I represent a 501(c)(3) that has a charitable mission of the prevention of cruelty to animals. They trap/neuter and release feral cats and have adoption services. But they also provide non-cosmetic veterinary services at fair market value to the community at large. Can they provide these veterinary services at full rate or does it need to be "low cost" service below market rate. I am worried about unrelated business income tax. I cannot find any IRS Letter Rulings on this.
Your concern about unrelated business income tax (UBIT) is a valid one because it could cost the organization its 501(c)(3) exemption if it the income is unrelated and substantial. (See Ready Reference Page: “Nonprofit Often Worry about UBIT”) Whether those services would create unrelated business taxable income (UBTI) and require payment of UBIT probably depends on the purpose for which the organization is exempt.
You are correct that the IRS has a dim view of providing general commercial services at fair market value, such as business consulting services to nonprofits hoping to operate more efficiently, and frequently rules that they are not charitable services. But they more often tolerate fair market value charges for services, like admission to the orchestra, tuition at the private school, or the cost of books from a religious book publishing company, that they deem central to the charitable purpose of the organization.

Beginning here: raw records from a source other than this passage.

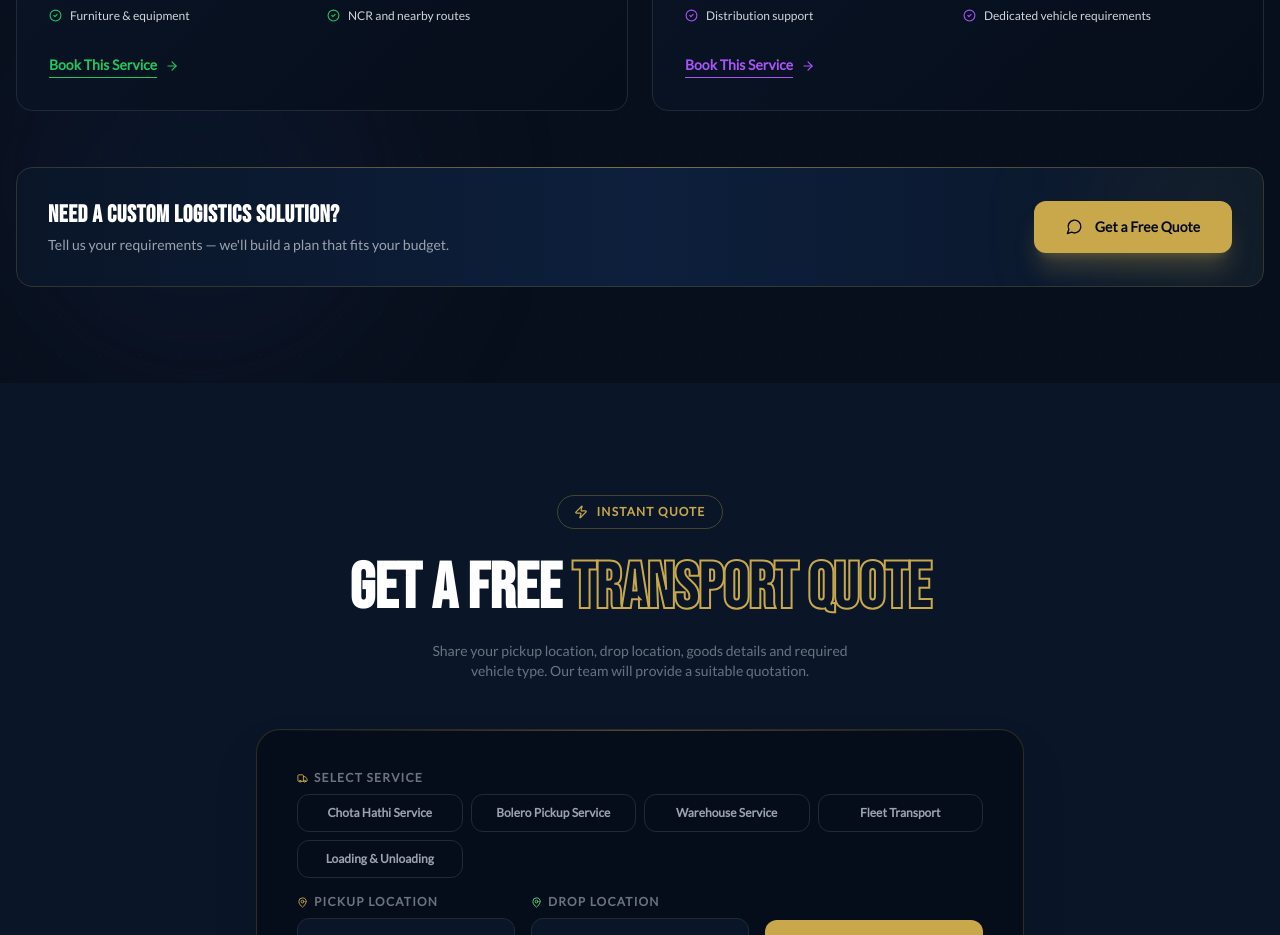
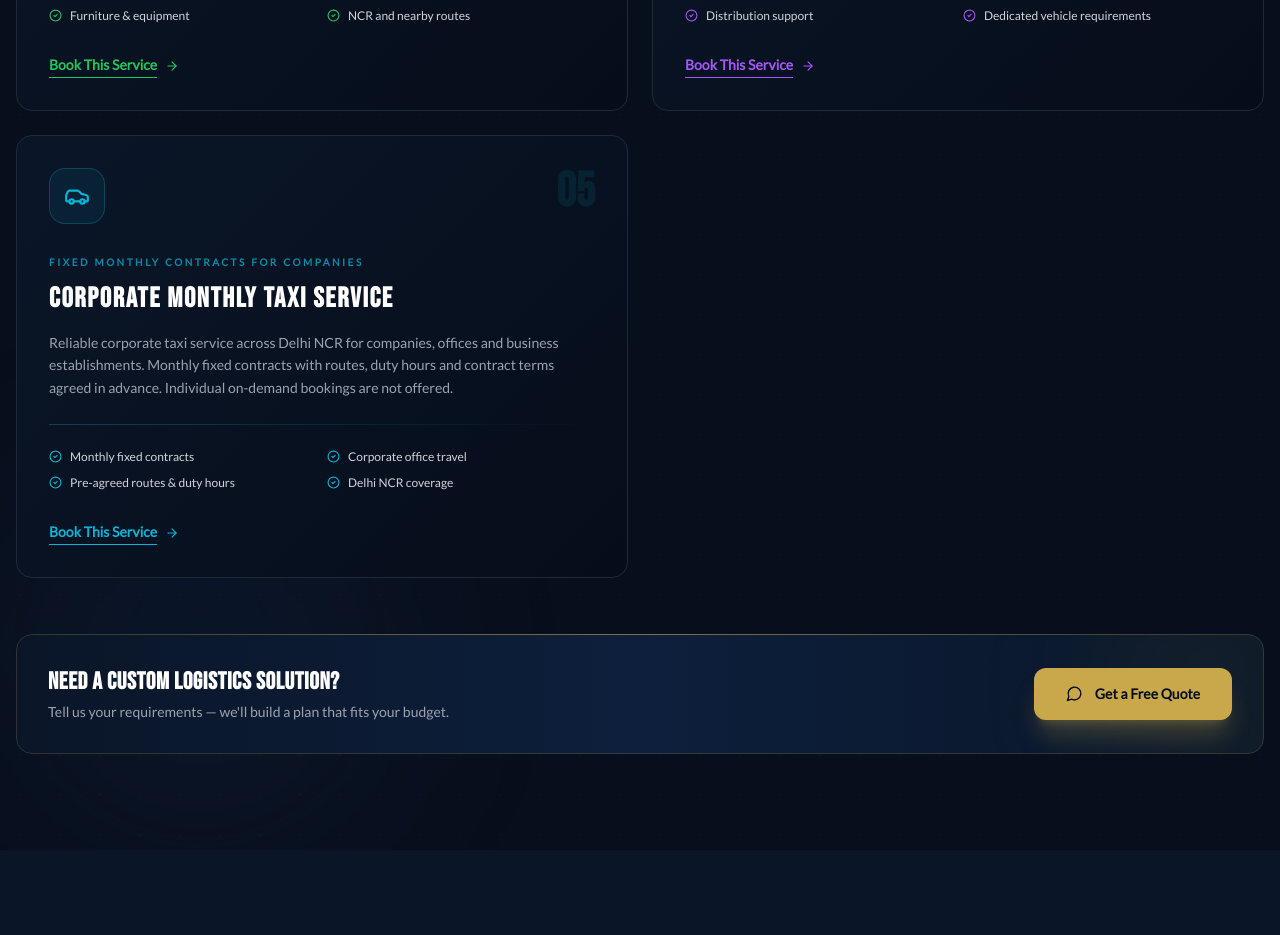
Before and after one commit to singhndls/vs-transport-service, a React (Vite) app: page / in a window 1280 px wide. Shown: the part 2720-3655 px from the top of the page. Built offline with nearby package versions, Linux system fonts and the light colour scheme.

Commit message:
Add Corporate Monthly Taxi Service to ServicesSection
Added a new corporate taxi service entry with details and features.

```diff
--- a/src/components/home/ServicesSection.tsx
+++ b/src/components/home/ServicesSection.tsx
@@ -61,6 +61,24 @@ const services = [
     accentBorder: 'rgba(168,85,247,0.25)',
     accentHover: 'rgba(168,85,247,0.15)',
   },
+  {
+    icon: Car,
+    number: '05',
+    title: 'Corporate Monthly Taxi Service',
+    tagline: 'Fixed Monthly Contracts for Companies',
+    desc: 'Reliable corporate taxi service across Delhi NCR for companies, offices and business establishments. Monthly fixed contracts with routes, duty hours and contract terms agreed in advance. Individual on-demand bookings are not offered.',
+    features: [
+      'Monthly fixed contracts',
+      'Corporate office travel',
+      'Pre-agreed routes & duty hours',
+      'Delhi NCR coverage',
+    ],
+    accentColor: '#06B6D4',
+    accentBg: 'rgba(6,182,212,0.08)',
+    accentBorder: 'rgba(6,182,212,0.25)',
+    accentHover: 'rgba(6,182,212,0.15)',
+  },
+
 ];
 
 export default function ServicesSection() {
```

The IRS considered questions like yours in three non-binding, non-precedential and perhaps somewhat inconsistent Technical Advice Memoranda about 40 years ago when it was issuing public guidance through these publications. In TAM 8303001 it found unrelated business taxable income for an anti-cruelty organization that was exempt only to provide anti-cruelty services but also provided general veterinary services. In TAM 8450006 and TAM 8501002 it found no unrelated business taxable income for organizations exempt to provide anti-cruelty services and other services to animals.
Check the organization’s Form 1023 application for recognition of exemption to see what it told the IRS it would do when it sought its (c)(3) status. If it doesn’t say anything about general veterinary services and you think you may fall on the other side of the not-so-bright line the IRS drew nearly 40 years ago or can’t modify your activities to be on the right side of the line, you may want to notify the IRS now in the “new program services” question in Part III of the next Form 990. There isn’t really any other way to modify your scope of exemption. If the IRS doesn’t object, you have the basis for arguing that the veterinary services are part of your exempt purposes. It is not a perfect solution, but may be worth considering if you didn’t tell the IRS earlier that you are doing this activity.